Another major concern about CSA has to do with the lack of accountability in the crash data. The agency does not include fault in its accounting for crashes. Instead, it assumes a certain degree of fault, and uses that assumption as a predictor of future crash risk.
Carriers object to this approach, and the agency has begun a year-long study of how to correct the problem. The safety advocacy community warns, however, that the agency must proceed with caution.
Steve Owings, president and founder of Road Safe America, gave the committee a life-and-death reason for why the agency should be cautious about relying on police accident reports to determine fault in crashes.

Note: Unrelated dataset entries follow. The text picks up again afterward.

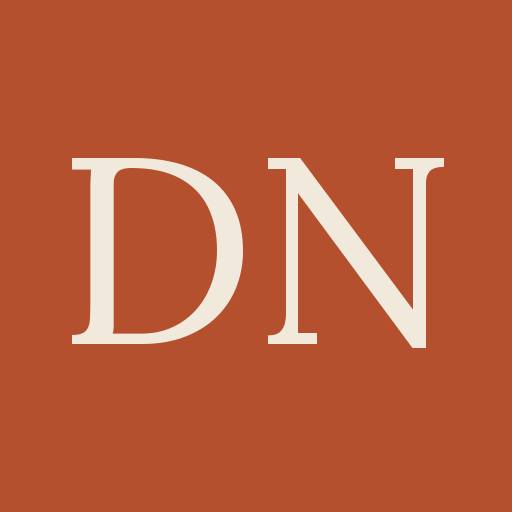
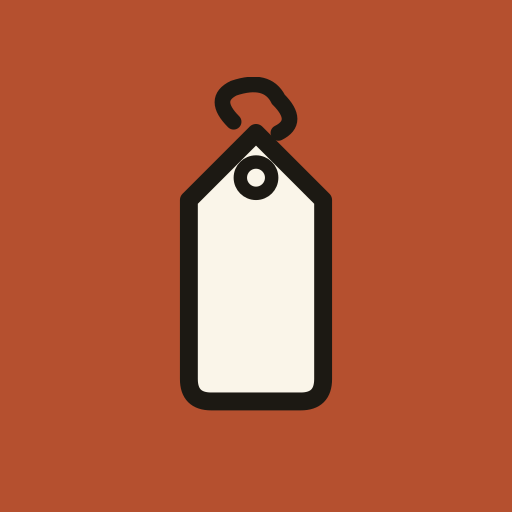
Phase 2.5 Added branding

Changed region(s): [[0.125, 0.125, 0.875, 0.8125]]

diff --git a/src/App.jsx b/src/App.jsx
@@ -154,6 +154,7 @@ const GlobalStyles = () => (
       --landed: #5E7A54;
       --missed: #9E5B50;
       --neutral: #8B7F6A;
+      --tag-fill: #FAF5E9;
     }
 
     *, *::before, *::after { box-sizing: border-box; }
@@ -185,13 +186,8 @@ const GlobalStyles = () => (
 
     .gr-header { padding: 28px 0 12px; display: flex; align-items: center; justify-content: space-between; }
     .gr-brand { display: flex; align-items: center; gap: 10px; }
-    .gr-brand-mark { position: relative; width: 28px; height: 28px; }
-    .gr-brand-mark .ring { position: absolute; inset: 0; border: 1px solid var(--ink); border-radius: 50%; }
-    .gr-brand-mark .ring.r2 { inset: 5px; opacity: 0.55; }
-    .gr-brand-mark .ring.r3 { inset: 10px; opacity: 0.3; }
-    .gr-brand-mark .dot { position: absolute; top: 3px; right: 3px; width: 6px; height: 6px; border-radius: 50%; background: var(--accent); box-shadow: 0 0 0 3px rgba(181,80,47,0.15); }
-    .gr-brand-mark .sweep { position: absolute; inset: 0; border-radius: 50%; background: conic-gradient(from 210deg, transparent 0deg, rgba(181,80,47,0.18) 40deg, transparent 80deg); animation: sweep 4.5s linear infinite; }
-    @keyframes sweep { to { transform: rotate(360deg); } }
+    .gr-brand-mark { width: 28px; height: 28px; display: inline-flex; align-items: center; justify-content: center; }
+    .gr-brand-mark svg { display: block; }
     .gr-brand-name { font-family: 'Fraunces', serif; font-weight: 400; font-style: italic; font-size: 22px; letter-spacing: -0.02em; font-variation-settings: "opsz" 144; }
     .gr-brand-name b { font-style: normal; font-weight: 500; font-family: 'Fraunces', serif; }
 
@@ -311,12 +307,8 @@ const GlobalStyles = () => (
     @keyframes rise { from { transform: translateY(20px); opacity: 0; } to { transform: translateY(0); opacity: 1; } }
 
     .gr-empty { text-align: center; padding: 48px 20px; }
-    .gr-empty-radar { width: 120px; height: 120px; margin: 0 auto 20px; position: relative; }
-    .gr-empty-radar .ring { position: absolute; inset: 0; border: 1px dashed var(--line); border-radius: 50%; }
-    .gr-empty-radar .ring.r2 { inset: 18px; opacity: 0.7; }
-    .gr-empty-radar .ring.r3 { inset: 36px; opacity: 0.5; }
-    .gr-empty-radar .ring.r4 { inset: 52px; opacity: 0.3; }
-    .gr-empty-radar .sweep { position: absolute; inset: 0; border-radius: 50%; background: conic-gradient(from 0deg, transparent 0deg, rgba(181,80,47,0.22) 60deg, transparent 100deg); animation: sweep 5s linear infinite; }
+    .gr-empty-mark { width: 120px; height: 120px; margin: 0 auto 20px; display: flex; align-items: center; justify-content: center; opacity: 0.85; }
+    .gr-empty-mark svg { display: block; width: 100%; height: 100%; }
     .gr-empty-title { font-family: 'Fraunces', serif; font-size: 22px; letter-spacing: -0.02em; margin-bottom: 6px; }
     .gr-empty-body { color: var(--ink-3); max-width: 340px; margin: 0 auto 18px; font-size: 14px; line-height: 1.55; }
 
@@ -681,12 +673,12 @@ const Dashboard = ({ data, onOpenPerson, onAddPerson }) => {
   if (data.people.length === 0) {
     return (
       <div className="gr-empty">
-        <div className="gr-empty-radar">
-          <div className="ring"></div>
-          <div className="ring r2"></div>
-          <div className="ring r3"></div>
-          <div className="ring r4"></div>
-          <div className="sweep"></div>
+        <div className="gr-empty-mark">
+          <svg viewBox="0 0 32 32" xmlns="http://www.w3.org/2000/svg" aria-hidden="true">
+            <path d="M 14 4 Q 12 2, 14 1 Q 17 0, 18 2 Q 20 4, 18 5" fill="none" stroke="var(--ink)" strokeWidth="1.4" strokeLinecap="round"/>
+            <path d="M 16 5 L 22 11 L 22 27 Q 22 29, 20 29 L 12 29 Q 10 29, 10 27 L 10 11 Z" fill="var(--tag-fill)" stroke="var(--ink)" strokeWidth="1.6" strokeLinejoin="round"/>
+            <circle cx="16" cy="9" r="1.4" fill="none" stroke="var(--ink)" strokeWidth="1.2"/>
+          </svg>
         </div>
         <div className="gr-empty-title">Nothing noted yet</div>
         <div className="gr-empty-body">
@@ -1022,11 +1014,11 @@ export default function App() {
         <div className="gr-header">
           <div className="gr-brand">
             <div className="gr-brand-mark">
-              <div className="ring"></div>
-              <div className="ring r2"></div>
-              <div className="ring r3"></div>
-              <div className="sweep"></div>
-              <div className="dot"></div>
+              <svg width="28" height="28" viewBox="0 0 32 32" xmlns="http://www.w3.org/2000/svg" aria-hidden="true">
+                <path d="M 14 4 Q 12 2, 14 1 Q 17 0, 18 2 Q 20 4, 18 5" fill="none" stroke="var(--ink)" strokeWidth="1.4" strokeLinecap="round"/>
+                <path d="M 16 5 L 22 11 L 22 27 Q 22 29, 20 29 L 12 29 Q 10 29, 10 27 L 10 11 Z" fill="var(--tag-fill)" stroke="var(--ink)" strokeWidth="1.6" strokeLinejoin="round"/>
+                <circle cx="16" cy="9" r="1.4" fill="none" stroke="var(--ink)" strokeWidth="1.2"/>
+              </svg>
             </div>
             <div className="gr-brand-name">Dearly <b>Noted</b></div>
           </div>
@@ -1059,7 +1051,7 @@ export default function App() {
           <PeopleList data={data} onOpenPerson={setOpenPersonId} onAddPerson={() => setModal('addPerson')} />
         )}
 
-        <div className="gr-footer-note">DEARLY NOTED · v0.3 · LOCAL</div>
+        <div className="gr-footer-note">DEARLY NOTED · v0.4 · LOCAL</div>
       </div>
 
       {!openPersonId && (

diff --git a/vite.config.js b/vite.config.js
@@ -20,7 +20,7 @@ export default defineConfig({
         short_name: 'Dearly Noted',
         description: 'A quiet radar for the gifts you plan to give.',
         theme_color: '#B5502F',
-        background_color: '#F1EADC',
+        background_color: '#B5502F',
         display: 'standalone',
         orientation: 'portrait',
         scope: '/',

In 2002, Owings' son, Cullum, was killed when a speeding truck ran into the back of his car as it was stopped in traffic.
The investigating officer was able to interview only the truck driver, who lied about the circumstances of the crash, Owings told the committee. Cullum's brother, Pierce, who was in the car but survived the crash, gave the true account, which later was corroborated by a private investigator hired by Owings.
"If we were limited only to the version of the crash recorded in the (Police Accident Report), and Pierce had not survived, or if Susan (Owings' wife) and I lacked the means to pay for an additional investigation, the truth would not have been discovered or proven," Owings said.
Anne Ferro explained to the committee that as part of its analysis of crash accountability it is reviewing the uniformity and consistency of police accident reports, as well as the process for making crash determinations and getting public comment.
Ferro also said the agency is undertaking regular, scheduled revisions to CSA to address concerns about the program, and recently formed an advisory committee to make sure that industry has a voice in the development of the program.